**PROBLEM REQUIREMENTS**
Go through the listing below and list every line with "bold".

**TASK MATERIAL**
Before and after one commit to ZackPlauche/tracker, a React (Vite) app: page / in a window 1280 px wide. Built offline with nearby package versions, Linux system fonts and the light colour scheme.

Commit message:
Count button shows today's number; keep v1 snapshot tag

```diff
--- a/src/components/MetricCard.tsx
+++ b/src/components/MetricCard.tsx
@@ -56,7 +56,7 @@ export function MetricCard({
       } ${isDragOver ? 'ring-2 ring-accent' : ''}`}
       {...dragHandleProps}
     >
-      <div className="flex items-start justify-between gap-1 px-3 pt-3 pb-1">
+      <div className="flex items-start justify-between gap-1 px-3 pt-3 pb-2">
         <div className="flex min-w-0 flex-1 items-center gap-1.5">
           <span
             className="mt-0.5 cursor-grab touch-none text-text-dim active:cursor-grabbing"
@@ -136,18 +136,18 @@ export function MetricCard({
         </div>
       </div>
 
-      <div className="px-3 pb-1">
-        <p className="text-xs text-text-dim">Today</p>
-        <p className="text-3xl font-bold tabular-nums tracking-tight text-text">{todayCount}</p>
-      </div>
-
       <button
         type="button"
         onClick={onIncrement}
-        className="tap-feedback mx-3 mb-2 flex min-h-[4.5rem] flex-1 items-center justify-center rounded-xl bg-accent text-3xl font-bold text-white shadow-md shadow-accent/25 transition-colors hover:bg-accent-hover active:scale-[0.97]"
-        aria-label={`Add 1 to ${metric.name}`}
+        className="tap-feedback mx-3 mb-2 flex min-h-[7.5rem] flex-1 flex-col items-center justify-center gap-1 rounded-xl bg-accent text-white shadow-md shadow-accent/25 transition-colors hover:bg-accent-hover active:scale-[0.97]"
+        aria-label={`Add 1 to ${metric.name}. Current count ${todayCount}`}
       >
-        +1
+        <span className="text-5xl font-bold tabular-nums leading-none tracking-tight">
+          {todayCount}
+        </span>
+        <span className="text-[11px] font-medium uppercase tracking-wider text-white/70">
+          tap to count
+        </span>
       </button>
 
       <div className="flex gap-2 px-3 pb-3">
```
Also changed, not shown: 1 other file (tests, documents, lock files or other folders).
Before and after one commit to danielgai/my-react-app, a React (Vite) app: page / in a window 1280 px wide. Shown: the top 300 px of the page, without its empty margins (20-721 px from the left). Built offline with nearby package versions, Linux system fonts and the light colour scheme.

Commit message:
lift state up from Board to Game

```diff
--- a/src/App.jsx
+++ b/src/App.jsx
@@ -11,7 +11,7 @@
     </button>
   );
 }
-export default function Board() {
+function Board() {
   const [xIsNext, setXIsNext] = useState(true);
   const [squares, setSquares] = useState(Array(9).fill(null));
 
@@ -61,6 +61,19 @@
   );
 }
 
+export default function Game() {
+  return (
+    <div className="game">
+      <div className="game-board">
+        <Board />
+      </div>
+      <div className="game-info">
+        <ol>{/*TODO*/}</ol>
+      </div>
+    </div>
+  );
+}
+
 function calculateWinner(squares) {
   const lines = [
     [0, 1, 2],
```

**RESULT OF THE TASK**
-        <p className="text-3xl font-bold tabular-nums tracking-tight text-text">{todayCount}</p>
-        className="tap-feedback mx-3 mb-2 flex min-h-[4.5rem] flex-1 items-center justify-center rounded-xl bg-accent text-3xl font-bold text-white shadow-md shadow-accent/25 transition-colors hover:bg-accent-hover active:scale-[0.97]"
+        <span className="text-5xl font-bold tabular-nums leading-none tracking-tight">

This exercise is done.